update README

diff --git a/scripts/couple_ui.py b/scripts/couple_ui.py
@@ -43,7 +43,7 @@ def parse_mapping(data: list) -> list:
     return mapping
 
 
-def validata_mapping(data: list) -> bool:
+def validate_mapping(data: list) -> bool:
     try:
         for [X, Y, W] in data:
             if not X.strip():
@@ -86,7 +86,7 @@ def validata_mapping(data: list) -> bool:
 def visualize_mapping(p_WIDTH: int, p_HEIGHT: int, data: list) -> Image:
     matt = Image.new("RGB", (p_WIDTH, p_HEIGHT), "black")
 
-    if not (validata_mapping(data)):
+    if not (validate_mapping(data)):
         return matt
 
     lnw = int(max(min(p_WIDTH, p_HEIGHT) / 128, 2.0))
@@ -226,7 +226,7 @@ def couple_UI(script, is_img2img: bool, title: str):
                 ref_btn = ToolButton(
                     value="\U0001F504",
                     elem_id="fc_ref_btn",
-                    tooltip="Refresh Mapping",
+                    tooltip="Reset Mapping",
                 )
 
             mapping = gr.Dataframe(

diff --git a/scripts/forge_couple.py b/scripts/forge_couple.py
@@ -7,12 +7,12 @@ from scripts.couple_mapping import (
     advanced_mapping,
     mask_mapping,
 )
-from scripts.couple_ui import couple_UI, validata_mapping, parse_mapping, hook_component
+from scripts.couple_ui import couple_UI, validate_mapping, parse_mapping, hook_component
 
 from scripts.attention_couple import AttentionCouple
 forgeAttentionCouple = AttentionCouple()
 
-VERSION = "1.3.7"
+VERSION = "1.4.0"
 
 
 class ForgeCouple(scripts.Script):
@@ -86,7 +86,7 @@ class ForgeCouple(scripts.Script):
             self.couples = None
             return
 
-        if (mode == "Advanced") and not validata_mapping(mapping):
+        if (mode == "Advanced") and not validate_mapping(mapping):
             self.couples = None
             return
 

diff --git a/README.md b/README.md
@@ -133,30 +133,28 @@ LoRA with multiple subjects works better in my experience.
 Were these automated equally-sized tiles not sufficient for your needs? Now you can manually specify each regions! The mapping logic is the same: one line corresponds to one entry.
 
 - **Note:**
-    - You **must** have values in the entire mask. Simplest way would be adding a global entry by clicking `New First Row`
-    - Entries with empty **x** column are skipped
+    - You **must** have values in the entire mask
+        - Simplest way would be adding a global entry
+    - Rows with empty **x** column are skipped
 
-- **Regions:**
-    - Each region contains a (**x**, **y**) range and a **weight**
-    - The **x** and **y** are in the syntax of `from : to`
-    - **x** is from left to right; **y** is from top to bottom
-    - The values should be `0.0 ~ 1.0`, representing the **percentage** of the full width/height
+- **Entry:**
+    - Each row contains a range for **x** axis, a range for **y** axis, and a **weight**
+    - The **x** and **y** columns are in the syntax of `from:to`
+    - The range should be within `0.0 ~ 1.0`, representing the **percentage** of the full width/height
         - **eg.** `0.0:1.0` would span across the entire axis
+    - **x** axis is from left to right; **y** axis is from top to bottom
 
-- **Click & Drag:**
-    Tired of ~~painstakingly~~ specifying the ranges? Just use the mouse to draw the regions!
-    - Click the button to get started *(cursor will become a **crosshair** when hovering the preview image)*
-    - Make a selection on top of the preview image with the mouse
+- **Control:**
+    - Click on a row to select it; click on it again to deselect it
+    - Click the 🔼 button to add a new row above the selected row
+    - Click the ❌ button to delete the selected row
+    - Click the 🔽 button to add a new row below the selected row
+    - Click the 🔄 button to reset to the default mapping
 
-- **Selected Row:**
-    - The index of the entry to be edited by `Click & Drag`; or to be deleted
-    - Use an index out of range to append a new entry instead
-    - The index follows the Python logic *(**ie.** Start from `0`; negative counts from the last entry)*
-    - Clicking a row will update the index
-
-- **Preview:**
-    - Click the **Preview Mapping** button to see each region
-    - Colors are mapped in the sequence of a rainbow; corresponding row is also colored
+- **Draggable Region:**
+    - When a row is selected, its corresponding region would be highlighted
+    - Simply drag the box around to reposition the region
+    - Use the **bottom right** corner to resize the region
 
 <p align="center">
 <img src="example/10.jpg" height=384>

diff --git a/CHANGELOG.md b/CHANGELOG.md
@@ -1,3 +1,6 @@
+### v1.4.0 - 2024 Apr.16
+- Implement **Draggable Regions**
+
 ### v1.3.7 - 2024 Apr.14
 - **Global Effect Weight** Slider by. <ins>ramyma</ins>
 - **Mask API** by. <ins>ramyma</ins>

## What is required
The full set of records is to be written out once more, word for word.

## Answer for this exercise
update README

diff --git a/scripts/couple_ui.py b/scripts/couple_ui.py
@@ -43,7 +43,7 @@ def parse_mapping(data: list) -> list:
     return mapping
 
 
-def validata_mapping(data: list) -> bool:
+def validate_mapping(data: list) -> bool:
     try:
         for [X, Y, W] in data:
             if not X.strip():
@@ -86,7 +86,7 @@ def validata_mapping(data: list) -> bool:
 def visualize_mapping(p_WIDTH: int, p_HEIGHT: int, data: list) -> Image:
     matt = Image.new("RGB", (p_WIDTH, p_HEIGHT), "black")
 
-    if not (validata_mapping(data)):
+    if not (validate_mapping(data)):
         return matt
 
     lnw = int(max(min(p_WIDTH, p_HEIGHT) / 128, 2.0))
@@ -226,7 +226,7 @@ def couple_UI(script, is_img2img: bool, title: str):
                 ref_btn = ToolButton(
                     value="\U0001F504",
                     elem_id="fc_ref_btn",
-                    tooltip="Refresh Mapping",
+                    tooltip="Reset Mapping",
                 )
 
             mapping = gr.Dataframe(

diff --git a/scripts/forge_couple.py b/scripts/forge_couple.py
@@ -7,12 +7,12 @@ from scripts.couple_mapping import (
     advanced_mapping,
     mask_mapping,
 )
-from scripts.couple_ui import couple_UI, validata_mapping, parse_mapping, hook_component
+from scripts.couple_ui import couple_UI, validate_mapping, parse_mapping, hook_component
 
 from scripts.attention_couple import AttentionCouple
 forgeAttentionCouple = AttentionCouple()
 
-VERSION = "1.3.7"
+VERSION = "1.4.0"
 
 
 class ForgeCouple(scripts.Script):
@@ -86,7 +86,7 @@ class ForgeCouple(scripts.Script):
             self.couples = None
             return
 
-        if (mode == "Advanced") and not validata_mapping(mapping):
+        if (mode == "Advanced") and not validate_mapping(mapping):
             self.couples = None
             return
 

diff --git a/README.md b/README.md
@@ -133,30 +133,28 @@ LoRA with multiple subjects works better in my experience.
 Were these automated equally-sized tiles not sufficient for your needs? Now you can manually specify each regions! The mapping logic is the same: one line corresponds to one entry.
 
 - **Note:**
-    - You **must** have values in the entire mask. Simplest way would be adding a global entry by clicking `New First Row`
-    - Entries with empty **x** column are skipped
+    - You **must** have values in the entire mask
+        - Simplest way would be adding a global entry
+    - Rows with empty **x** column are skipped
 
-- **Regions:**
-    - Each region contains a (**x**, **y**) range and a **weight**
-    - The **x** and **y** are in the syntax of `from : to`
-    - **x** is from left to right; **y** is from top to bottom
-    - The values should be `0.0 ~ 1.0`, representing the **percentage** of the full width/height
+- **Entry:**
+    - Each row contains a range for **x** axis, a range for **y** axis, and a **weight**
+    - The **x** and **y** columns are in the syntax of `from:to`
+    - The range should be within `0.0 ~ 1.0`, representing the **percentage** of the full width/height
         - **eg.** `0.0:1.0` would span across the entire axis
+    - **x** axis is from left to right; **y** axis is from top to bottom
 
-- **Click & Drag:**
-    Tired of ~~painstakingly~~ specifying the ranges? Just use the mouse to draw the regions!
-    - Click the button to get started *(cursor will become a **crosshair** when hovering the preview image)*
-    - Make a selection on top of the preview image with the mouse
+- **Control:**
+    - Click on a row to select it; click on it again to deselect it
+    - Click the 🔼 button to add a new row above the selected row
+    - Click the ❌ button to delete the selected row
+    - Click the 🔽 button to add a new row below the selected row
+    - Click the 🔄 button to reset to the default mapping
 
-- **Selected Row:**
-    - The index of the entry to be edited by `Click & Drag`; or to be deleted
-    - Use an index out of range to append a new entry instead
-    - The index follows the Python logic *(**ie.** Start from `0`; negative counts from the last entry)*
-    - Clicking a row will update the index
-
-- **Preview:**
-    - Click the **Preview Mapping** button to see each region
-    - Colors are mapped in the sequence of a rainbow; corresponding row is also colored
+- **Draggable Region:**
+    - When a row is selected, its corresponding region would be highlighted
+    - Simply drag the box around to reposition the region
+    - Use the **bottom right** corner to resize the region
 
 <p align="center">
 <img src="example/10.jpg" height=384>

diff --git a/CHANGELOG.md b/CHANGELOG.md
@@ -1,3 +1,6 @@
+### v1.4.0 - 2024 Apr.16
+- Implement **Draggable Regions**
+
 ### v1.3.7 - 2024 Apr.14
 - **Global Effect Weight** Slider by. <ins>ramyma</ins>
 - **Mask API** by. <ins>ramyma</ins>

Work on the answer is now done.